Date of Completion


Embargo Period



Carol Atkinson-Palombo, Amy Burnicki

Field of Study

Civil Engineering


Master of Science

Open Access

Open Access


The past several decades have been accompanied by a growing concern regarding the viability of auto-centric planning as it relates to environmental, social, and economic sustainability. Research has shown that dense, multimodal urban development has many benefits over the sprawling land use patterns that are so common today. As there are few modern places that are free of automobile-oriented development, historic cities often act as great sources of this information. Unfortunately, it is difficult to fully explore and understand Pre-Automobile Era cities because of a lack of accessible data.

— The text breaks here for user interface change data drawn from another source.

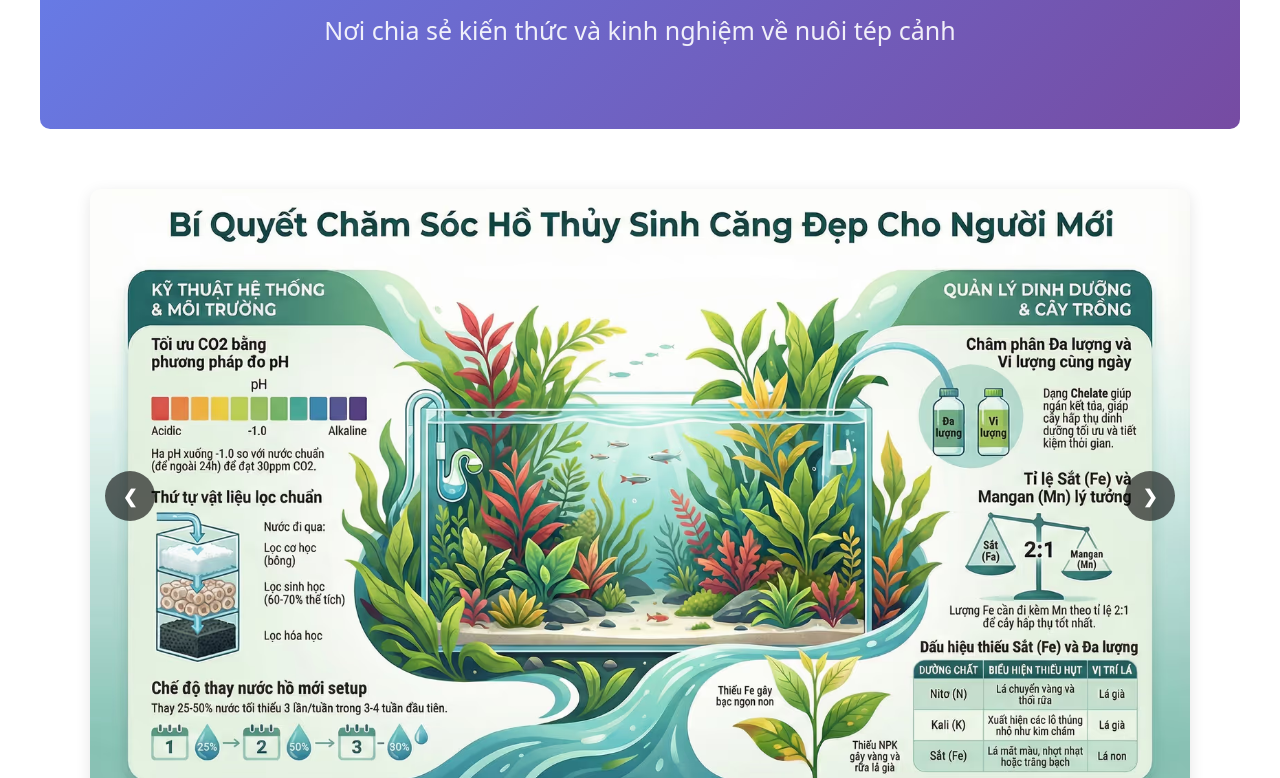
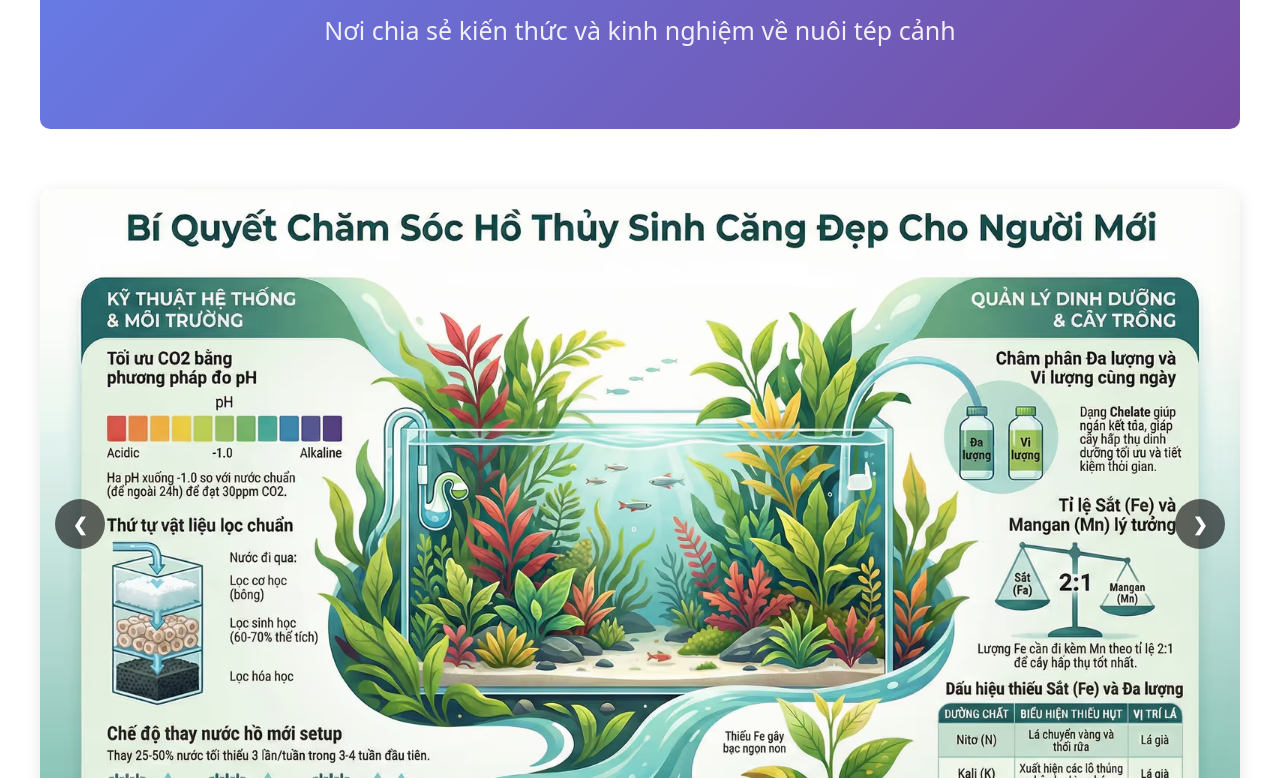
Before and after one commit to color-aquatic/shrimp_blog, a website: page index.html in a window 1280 px wide. Shown: the part 522-1300 px from the top of the page. Drawn offline with nearby package versions, Linux system fonts and the light colour scheme.

Commit message:
Update slide

```diff
--- a/css/style.css
+++ b/css/style.css
@@ -1216,10 +1216,10 @@ section h2 {
 /* Slideshow Styles */
 .slideshow-container {
     position: relative;
-    width: min(100%, 1100px);
+    width: 100%;
     aspect-ratio: 43 / 24; /* Match good_benefits.png (2752x1536) */
     height: auto;
-    margin: 2rem auto;
+    margin: 2rem 0;
     border-radius: 0.5rem;
     box-shadow: 0 4px 15px rgba(0, 0, 0, 0.1);
     background: #f8f9fa;
```
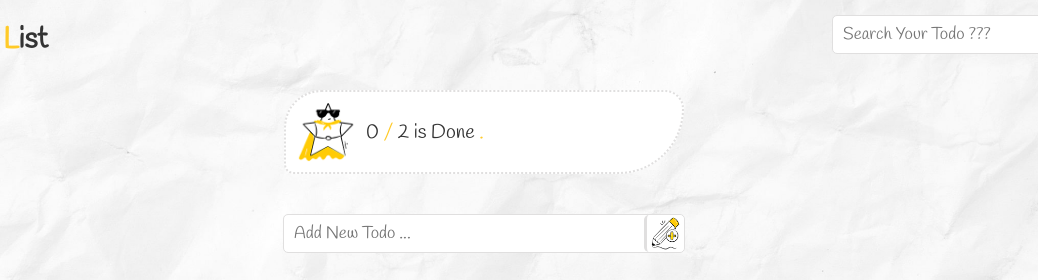
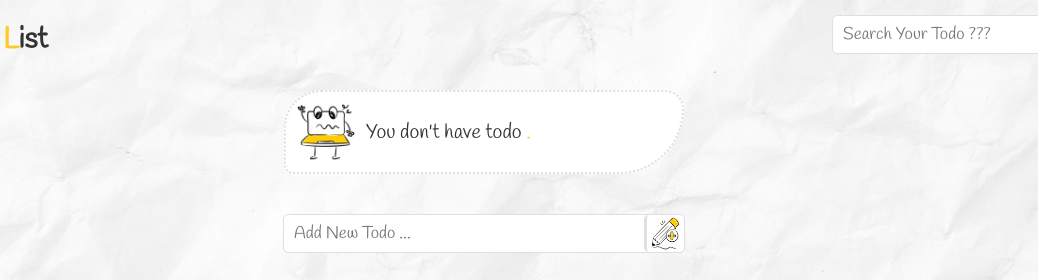
Before and after one commit to nargesrabiee/TodoListWithJs_Redux, a plain HTML site: page index.html in a window 1280 px wide. Shown: the top 280 px of the page, 156-1194 px from the left. Drawn offline with nearby package versions, Linux system fonts and the light colour scheme.

Commit message:
Add status part

```diff
--- a/app.js
+++ b/app.js
@@ -7,9 +7,10 @@ window.removeTodoHandler = removeTodoHandler;
 // DOM Elem
 const addInput = document.querySelector('.add-input')
 const searchInput = document.querySelector('.search-input')
-const todosContainerElem = document.querySelector('.todos-container')
 const addBtn = document.querySelector('.add-btn')
 const searchBtn = document.querySelector('.search-btn')
+const todosContainerElem = document.querySelector('.todos-container')
+const statusContainerElem = document.querySelector('.status-container')
 
 // Declare Reducer
 function todoReducer(state = [], action) {
@@ -50,6 +51,10 @@ function todoReducer(state = [], action) {
 const store = Redux.createStore(todoReducer)
 
 // Declare Events
+window.addEventListener('load', () => {
+    statusHandler()
+})
+
 addBtn.addEventListener('click', event => {
     event.preventDefault()
     const newTodoTitle = addInput.value;
@@ -57,6 +62,7 @@ addBtn.addEventListener('click', event => {
     const allTodos = store.getState()
     addInput.value = ''
     generateTodoLi(allTodos)
+    statusHandler()
 })
 
 addInput.addEventListener('keypress', event => {
@@ -66,6 +72,7 @@ addInput.addEventListener('keypress', event => {
         const allTodos = store.getState()
         event.target.value = ''
         generateTodoLi(allTodos)
+        statusHandler()
     }
 })
 
@@ -132,10 +139,38 @@ function completeTodoHandler(todoID) {
     store.dispatch(doTodoAction(todoID))
     const allTodos = store.getState()
     generateTodoLi(allTodos)
+    statusHandler()
 }
 
 function removeTodoHandler(todoID) {
     store.dispatch(removeTodoAction(todoID))
     const allTodos = store.getState()
     generateTodoLi(allTodos)
+    statusHandler()
 }
+
+function statusHandler() {
+    statusContainerElem.innerHTML = ''
+
+    const allTodos = store.getState()
+    const todosCount = allTodos.length
+    const todosDone = []
+    allTodos.forEach(todo => {
+        if (todo.isComplete) {
+            todosDone.push(todo)
+        }
+    })
+
+    const todosDoneCount = todosDone.length
+    statusContainerElem.insertAdjacentHTML('beforeend', `
+        <div class="status">
+            <img src="${todosCount ? './icons/success.png' : './icons/notodo.png'}" alt="status image">
+            <p class="text ${!todosCount && 'hidden'}">
+                ${todosDoneCount} <span>/</span> ${todosCount} is Done <span>.</span>
+            </p>
+            <p class="text ${todosCount && 'hidden'}">
+                You don't have todo <span>.</span>
+            </p>
+        </div>`
+    )
+}
--- a/index.html
+++ b/index.html
@@ -30,12 +30,6 @@
             </nav>
 
             <div class="status-container">
-                <div class="status">
-                    <img src="./icons/success.png" alt="status image">
-                    <p class="text">
-                        0 <span>/</span> 2 is Done <span>.</span>
-                    </p>
-                </div>
             </div>
 
             <div class="input-btns-container">
@@ -47,23 +41,6 @@
         </section>
         <section class="body-section">
             <ul class="todos-container">
-                <!-- <li class="todo-container">
-                    <p class="todo-title">learn redux</p>
-                    <div class="todo-btns">
-                        <img class="icon-btn delete-btn" src="./icons/delete.png" alt="delete btn">
-                        <img class="icon-btn incomplete-btn" src="./icons/incomplete.png" alt="incomplete btn">
-                    </div>
-                    <img class="done-img" src="./icons/done.png" alt="done todo">
-                </li> -->
-
-                <!-- <li class="todo-container todo-done">
-                    <p class="todo-title">learn JS</p>
-                    <div class="todo-btns">
-                        <img class="icon-btn delete-btn" src="./icons/delete.png" alt="delete btn">
-                        <img class="icon-btn incomplete-btn" src="./icons/complete.png" alt="incomplete btn">
-                    </div>
-                    <img class="done-img active" src="./icons/done.png" alt="done todo">
-                </li> -->
             </ul>
         </section>
     </div>
--- a/style.css
+++ b/style.css
@@ -75,6 +75,10 @@ nav span {
 
 .status p {
     font-size: 20px;
+}
+
+.status .text.hidden {
+    display: none;
 }
 
 .status span {
```
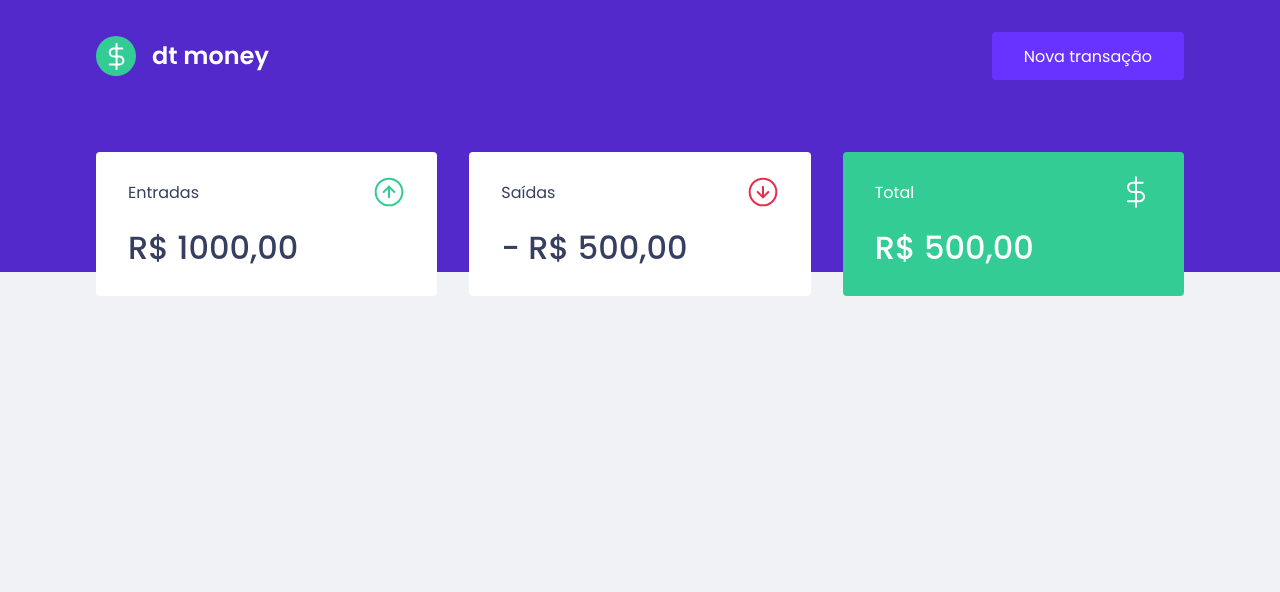
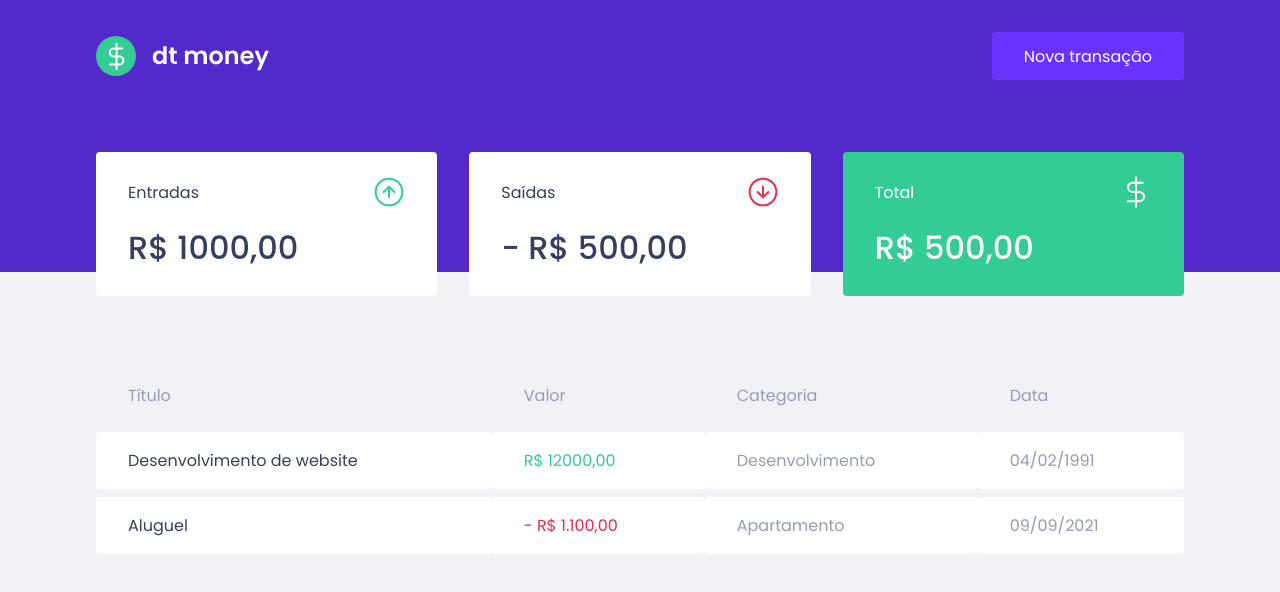
Before and after one commit to ecthon-b/mymoney, a React (Create React App) app: page / in a window 1280 px wide. Shown: the top 592 px of the page. Built offline with nearby package versions, Linux system fonts and the light colour scheme.

Commit message:
Component: TransactionTable

```diff
--- a/src/components/Dashboard/index.tsx
+++ b/src/components/Dashboard/index.tsx
@@ -1,10 +1,12 @@
 import { Container } from "./styles";
 import { Summary } from "../Summary";
+import { TransactionsTable } from "../TransactionsTable";
 
 export function Dashboard() {
     return(
         <Container>
             <Summary />
+            <TransactionsTable />
         </Container>
     );
 }
--- /dev/null
+++ b/src/components/TransactionsTable/index.tsx
@@ -0,0 +1,33 @@
+import { Container } from "./styles";
+
+export function TransactionsTable() {
+    return(
+        <Container>
+            <table>
+                <thead>
+                    <tr>
+                        <th>Título</th>
+                        <th>Valor</th>
+                        <th>Categoria</th>
+                        <th>Data</th>
+                    </tr>
+                </thead>
+
+                <tbody>
+                    <tr>
+                        <td>Desenvolvimento de website</td>
+                        <td className="deposit">R$ 12000,00</td>
+                        <td>Desenvolvimento</td>
+                        <td>04/02/1991</td>
+                    </tr>
+                    <tr>
+                        <td>Aluguel</td>
+                        <td className="withdraw">- R$ 1.100,00</td>
+                        <td>Apartamento</td>
+                        <td>09/09/2021</td>
+                    </tr>
+                </tbody>
+            </table>
+        </Container>
+    );
+}
--- /dev/null
+++ b/src/components/TransactionsTable/styles.ts
@@ -0,0 +1,37 @@
+import styled from "styled-components";
+
+export const Container = styled.div`
+    margin-top: 4rem;
+    table {
+        width: 100%;
+        border-spacing: 0 0.5rem;
+
+        th {
+            color: var(--text-body);
+            font-weight: 400;
+            padding: 1rem 2rem;
+            text-align: left;
+            line-height: 1.5rem;
+        }
+
+        td {
+            padding: 1rem 2rem;
+            border: 0;
+            background: var(--shape);
+            color: var(--text-body);
+            border-radius: 0.25rem;
+
+            &:first-child {
+            color: var(--text-title);
+            }
+
+            &.deposit {
+                color: var(--green);
+            }
+
+            &.withdraw {
+                color: var(--red);
+            }
+        }
+    }
+`;
```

Through GIS digitization of maps of Hartford, Connecticut around 1920, it was possible to quantify characteristics of an historic American city built for pedestrians and compare it to modern-day development patterns. Initial results show that the trolley system of 1920, while not significantly superior to the modern bus system, was effective in moving residents from their homes to the downtown commercial center and moving people throughout the Greater Hartford region. The 1920 system was also accompanied by more multimodal streets and residential land use development that employed a small-scale, uniform building pattern.

This research is a starting point for developing a more advanced analysis of the significant changes to Hartford’s urban fabric as it has gone from transit-oriented to auto-oriented. It is believed that by using tangible data to describe the urban form of the American city before it was dominated by the automobile, important insights can be gained in the push for safer, more sustainable, and more vibrant places.

Major Advisor

Norman Garrick